I pull into the parking lot so I can get my visa. At the window, I find it is another $25 for my visa. Then back out to the parking lot to get my Mexican insurance from a broker who has a stand there. And you guessed it, another $20.

It’s now almost 2:30PM and we are finally on the road. That lasts for about one mile. We need to exchange American dollars for Pesos. I can remember when dollars were taken everywhere, but now they are only taken in the biggest tourist towns. I exchange $400 into Pesos and we are on our way. We hook up with a Belizian, Juan, who makes this trip 4 or 5 times a year, and he will guide us through Tampico.

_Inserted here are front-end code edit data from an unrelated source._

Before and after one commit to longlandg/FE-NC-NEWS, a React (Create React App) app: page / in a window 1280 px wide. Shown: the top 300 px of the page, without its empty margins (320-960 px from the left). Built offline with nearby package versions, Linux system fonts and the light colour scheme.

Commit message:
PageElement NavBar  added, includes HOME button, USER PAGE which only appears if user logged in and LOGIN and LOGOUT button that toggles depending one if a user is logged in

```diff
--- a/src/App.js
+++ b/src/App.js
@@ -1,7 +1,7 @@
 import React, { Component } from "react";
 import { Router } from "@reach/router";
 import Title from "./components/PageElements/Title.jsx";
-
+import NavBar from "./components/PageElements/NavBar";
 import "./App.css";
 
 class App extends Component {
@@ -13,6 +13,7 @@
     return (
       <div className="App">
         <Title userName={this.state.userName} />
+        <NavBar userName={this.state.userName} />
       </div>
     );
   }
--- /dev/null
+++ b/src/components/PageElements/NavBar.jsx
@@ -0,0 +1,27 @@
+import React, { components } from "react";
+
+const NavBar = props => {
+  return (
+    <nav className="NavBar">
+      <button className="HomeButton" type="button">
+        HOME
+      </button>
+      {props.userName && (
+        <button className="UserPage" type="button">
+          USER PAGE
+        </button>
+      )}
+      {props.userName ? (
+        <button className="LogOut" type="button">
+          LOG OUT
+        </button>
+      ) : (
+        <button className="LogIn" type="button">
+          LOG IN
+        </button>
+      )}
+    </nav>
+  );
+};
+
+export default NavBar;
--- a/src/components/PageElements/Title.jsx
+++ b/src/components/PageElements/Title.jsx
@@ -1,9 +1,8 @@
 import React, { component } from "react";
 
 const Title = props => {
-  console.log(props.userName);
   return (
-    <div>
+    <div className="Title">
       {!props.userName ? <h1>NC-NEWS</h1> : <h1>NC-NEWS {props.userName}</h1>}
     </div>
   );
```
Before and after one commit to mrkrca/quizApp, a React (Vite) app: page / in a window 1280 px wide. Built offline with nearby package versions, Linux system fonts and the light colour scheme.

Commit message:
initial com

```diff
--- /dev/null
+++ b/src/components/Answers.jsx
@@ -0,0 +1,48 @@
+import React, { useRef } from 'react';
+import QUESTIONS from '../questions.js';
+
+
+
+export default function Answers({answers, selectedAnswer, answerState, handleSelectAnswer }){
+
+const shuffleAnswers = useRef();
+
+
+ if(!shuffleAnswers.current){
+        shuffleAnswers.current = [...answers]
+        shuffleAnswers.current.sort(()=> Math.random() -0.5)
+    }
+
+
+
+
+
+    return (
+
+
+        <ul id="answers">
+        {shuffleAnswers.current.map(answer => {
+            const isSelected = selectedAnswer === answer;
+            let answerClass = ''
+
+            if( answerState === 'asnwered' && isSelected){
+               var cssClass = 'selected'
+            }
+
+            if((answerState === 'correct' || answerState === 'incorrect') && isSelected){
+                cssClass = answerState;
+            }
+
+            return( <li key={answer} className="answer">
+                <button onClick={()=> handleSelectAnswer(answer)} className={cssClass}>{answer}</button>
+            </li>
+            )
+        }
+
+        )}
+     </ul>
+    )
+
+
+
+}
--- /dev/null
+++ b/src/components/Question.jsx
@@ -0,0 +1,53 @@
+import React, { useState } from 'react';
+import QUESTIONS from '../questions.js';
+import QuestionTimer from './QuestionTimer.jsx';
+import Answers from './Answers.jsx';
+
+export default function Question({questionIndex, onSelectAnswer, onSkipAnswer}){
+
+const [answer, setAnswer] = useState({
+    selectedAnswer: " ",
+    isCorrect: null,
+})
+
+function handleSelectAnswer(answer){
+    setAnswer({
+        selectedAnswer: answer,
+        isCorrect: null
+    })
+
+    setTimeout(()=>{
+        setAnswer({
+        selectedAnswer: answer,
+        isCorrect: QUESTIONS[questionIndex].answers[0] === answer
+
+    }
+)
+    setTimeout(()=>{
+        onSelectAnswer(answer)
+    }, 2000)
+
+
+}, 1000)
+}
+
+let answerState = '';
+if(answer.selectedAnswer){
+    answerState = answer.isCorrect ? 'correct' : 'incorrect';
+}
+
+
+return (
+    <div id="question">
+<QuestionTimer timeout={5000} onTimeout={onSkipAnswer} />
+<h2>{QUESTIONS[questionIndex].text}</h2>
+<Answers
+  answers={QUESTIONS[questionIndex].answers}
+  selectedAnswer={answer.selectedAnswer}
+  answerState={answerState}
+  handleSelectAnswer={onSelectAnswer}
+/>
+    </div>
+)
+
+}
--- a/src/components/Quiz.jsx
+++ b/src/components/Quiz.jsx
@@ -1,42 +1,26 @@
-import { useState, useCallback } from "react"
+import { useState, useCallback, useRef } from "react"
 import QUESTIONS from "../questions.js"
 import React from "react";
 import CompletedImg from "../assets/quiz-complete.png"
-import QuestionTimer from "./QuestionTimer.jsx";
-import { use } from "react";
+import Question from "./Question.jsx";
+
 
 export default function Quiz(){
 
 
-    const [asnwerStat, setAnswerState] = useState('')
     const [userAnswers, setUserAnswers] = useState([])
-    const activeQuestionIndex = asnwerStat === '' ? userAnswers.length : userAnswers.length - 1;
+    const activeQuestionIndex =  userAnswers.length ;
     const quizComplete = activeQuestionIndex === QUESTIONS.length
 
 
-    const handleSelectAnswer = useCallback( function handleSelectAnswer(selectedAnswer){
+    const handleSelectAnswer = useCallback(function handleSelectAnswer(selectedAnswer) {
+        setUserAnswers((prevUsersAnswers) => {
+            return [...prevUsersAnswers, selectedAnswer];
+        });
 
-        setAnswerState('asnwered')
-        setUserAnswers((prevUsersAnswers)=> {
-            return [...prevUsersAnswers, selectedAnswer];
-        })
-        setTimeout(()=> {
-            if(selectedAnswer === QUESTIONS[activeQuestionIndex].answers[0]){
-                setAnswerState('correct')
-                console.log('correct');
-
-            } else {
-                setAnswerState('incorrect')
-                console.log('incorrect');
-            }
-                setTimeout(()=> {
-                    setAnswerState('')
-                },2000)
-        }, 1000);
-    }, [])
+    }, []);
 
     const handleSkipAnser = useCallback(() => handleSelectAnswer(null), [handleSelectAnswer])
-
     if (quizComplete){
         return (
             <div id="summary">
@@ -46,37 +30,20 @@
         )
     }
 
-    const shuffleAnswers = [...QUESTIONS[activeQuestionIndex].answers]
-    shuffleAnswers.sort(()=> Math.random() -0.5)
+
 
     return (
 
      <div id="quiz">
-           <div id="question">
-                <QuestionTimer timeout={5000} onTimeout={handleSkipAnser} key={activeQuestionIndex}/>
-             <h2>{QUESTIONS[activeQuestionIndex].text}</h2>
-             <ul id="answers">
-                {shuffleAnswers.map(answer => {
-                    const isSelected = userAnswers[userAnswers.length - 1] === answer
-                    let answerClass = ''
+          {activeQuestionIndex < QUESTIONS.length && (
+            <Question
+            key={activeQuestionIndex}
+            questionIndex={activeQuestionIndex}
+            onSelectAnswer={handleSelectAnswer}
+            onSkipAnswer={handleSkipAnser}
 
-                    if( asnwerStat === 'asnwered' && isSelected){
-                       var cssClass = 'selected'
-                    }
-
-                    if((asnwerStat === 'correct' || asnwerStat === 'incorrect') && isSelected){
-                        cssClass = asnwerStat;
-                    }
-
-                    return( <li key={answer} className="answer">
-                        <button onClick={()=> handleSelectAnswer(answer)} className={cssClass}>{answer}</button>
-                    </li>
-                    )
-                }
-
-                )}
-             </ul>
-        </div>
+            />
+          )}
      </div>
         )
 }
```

An hour or so down the road we have our first stopping point, which is a customs inspection station. I give him my “pedimento” and a fifty Peso note to help expedite the paperwork. He glances at the pedimento, sees the fifty peso note, gives me back my pedimento, and I am on my way in no time.

It’s now getting close to 5PM and we are less than 50 miles inside of Mexico. Three hours of light remain, so we press on. Tampico is now out of the question. But at least the roads are in pretty good shape and we are moving along at 70 miles an hour.

We are on the road to Tampico, and it’s starting to get dark. We press on, trying to get as far as we can, but not wanting to drive in the dark. The towns around here are few and far between, so we decide to stop at the next town. Unfortunately, that town is still a bit of a drive. So, as much as we don’t want to drive in the dark, we need to in order to get to the next town. It’s on this narrow road that I find the reason we don’t want to drive in the dark.

Cars and trucks are passing us and the “No Passing” signs seem to be just a suggestion, not the law. Same goes for the speed limit and the double yellow lines. Even the buses pass on a double yellow line, on a hill. It’s here that we witness our first near miss. A car passes us and 4 other cars, right near the crest of the highway, just as another car is coming from the opposite direction. The roads have steep drop-offs to the side and this car has no where to go. It was only by inches that he misses meeting his maker. And even worse, a couple of miles down the road, he pulls into the gas station. A hair raising experience, just so the guy could get to the gas station one minute earlier than the rest of us.

That was it. We pulled into the next motel to spend the night. We are an hour out of Tampico and will try and pass through it in the morning. The motel is a nice quiet place with not much around. The room costs 580 pesos, but at that point he could have charged us double and we still would have paid.


evopete said...

Wow.. I can not beleive you guys had to deal with the drama on Sunday.... Typicall border drama... I think it's so intresting that so many cars get to Mexico and central America from the us. A bit worried About the guys you meet but I know you guys are good, just be careful and watch out for each other. Love the bit on how you had to almost give up a child to get across and would have charged you for that too.

oldretiredguy said...

Geez....and I thought our government was screwed up, but glad you are safe and on your way. Tell Hipo I said HI.